Embedded systems - a volatile business
The embedded industry is one of the least studied high-tech arenas on the planet, despite the vast number of products we produce that change people's lives. Embedded.com conducts surveys from time to time, as does VDC and EE Times. I recently gained access to data collected and analyzed by Embedded Market Forecasters that kept me glued to the computer for several hours, as they market both the data and a tool that allows one to create complex and fascinating crosstabs.
About 500 people filled in Embedded Market Forecasters' survey, so the dataset, while not huge, is a similar size as used by other studies.1, 2 I always view studies with some suspicion, especially when they're used to bolster some quantitative argument. Similar questions posed to respondents of different studies invariably yield different answers. It's better to view them as impressionistic art; the outlines might be a bit fuzzy but they paint a qualitative picture. If 53.9% report using C++ it's probably safer to conclude that "about half" of developers use that language. (Actually, there's a more subtle issue at play: what does "using C++" mean? Using a C++ compiler to compile C code? Using C++ in a procedural manner? Taking advantage of the OO constructs?)
Then there's a need for a common-sense filter. In this study 23.2% (whoops--around a quarter) report using Visual Basic in response to the question "which language do you currently use for embedded designs?" I can't argue with the data, but find this statistic a bit hard to believe. Every study I have read about this market contains similar credulity-stretching numbers for all manner of questions.

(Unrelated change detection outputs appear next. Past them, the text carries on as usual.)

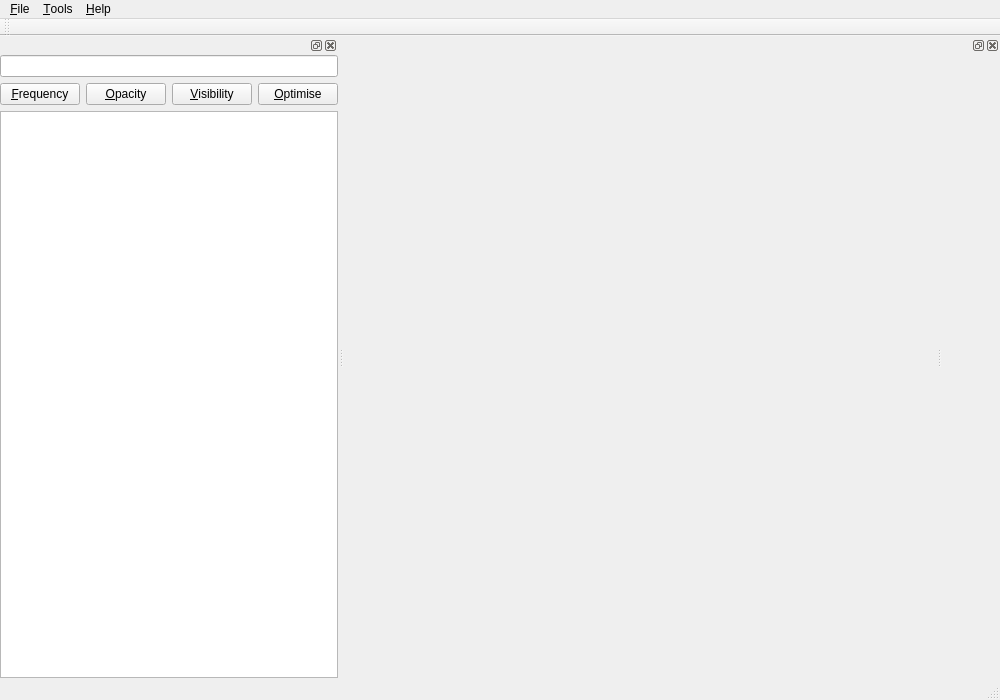
This is VolumeRenderer/mainwindow.ui in luosz/volume-visualiser as Qt 5 draws it before an edit. The edited form follows.
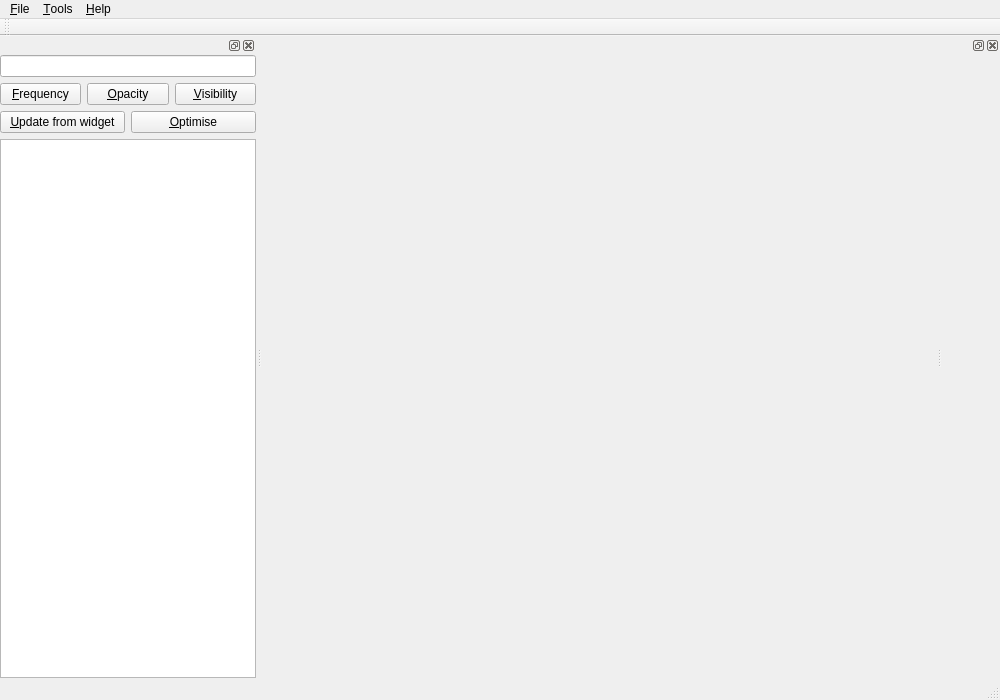
This is the edited form.

```diff
--- a/VolumeRenderer/mainwindow.ui
+++ b/VolumeRenderer/mainwindow.ui
@@ -124,14 +124,16 @@
         <widget class="QLineEdit" name="lineEdit"/>
        </item>
        <item>
-        <layout class="QHBoxLayout" name="horizontalLayout_4">
-         <property name="leftMargin">
+        <layout class="QVBoxLayout" name="verticalLayout_4">
+         <property name="topMargin">
           <number>0</number>
          </property>
-         <property name="topMargin">
+         <property name="bottomMargin">
           <number>0</number>
          </property>
-         <property name="rightMargin">
+         <item>
+          <layout class="QHBoxLayout" name="horizontalLayout_5">
+           <property name="topMargin">
           <number>0</number>
          </property>
          <property name="bottomMargin">
@@ -158,12 +160,31 @@
            </property>
           </widget>
          </item>
+          </layout>
+         </item>
+         <item>
+          <layout class="QHBoxLayout" name="horizontalLayout_4">
+           <property name="topMargin">
+            <number>0</number>
+           </property>
+           <property name="bottomMargin">
+            <number>0</number>
+           </property>
+           <item>
+            <widget class="QPushButton" name="updateButton">
+             <property name="text">
+              <string>&amp;Update from widget</string>
+             </property>
+            </widget>
+           </item>
          <item>
           <widget class="QPushButton" name="optimiseButton">
            <property name="text">
             <string>&amp;Optimise</string>
            </property>
           </widget>
+           </item>
+          </layout>
          </item>
         </layout>
        </item>
```
Lines whose indentation alone changed are shown as unchanged.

I chalk this up to respondents not reading the "embedded" qualifier carefully, but could be wrong, as happens 53.426% of the time.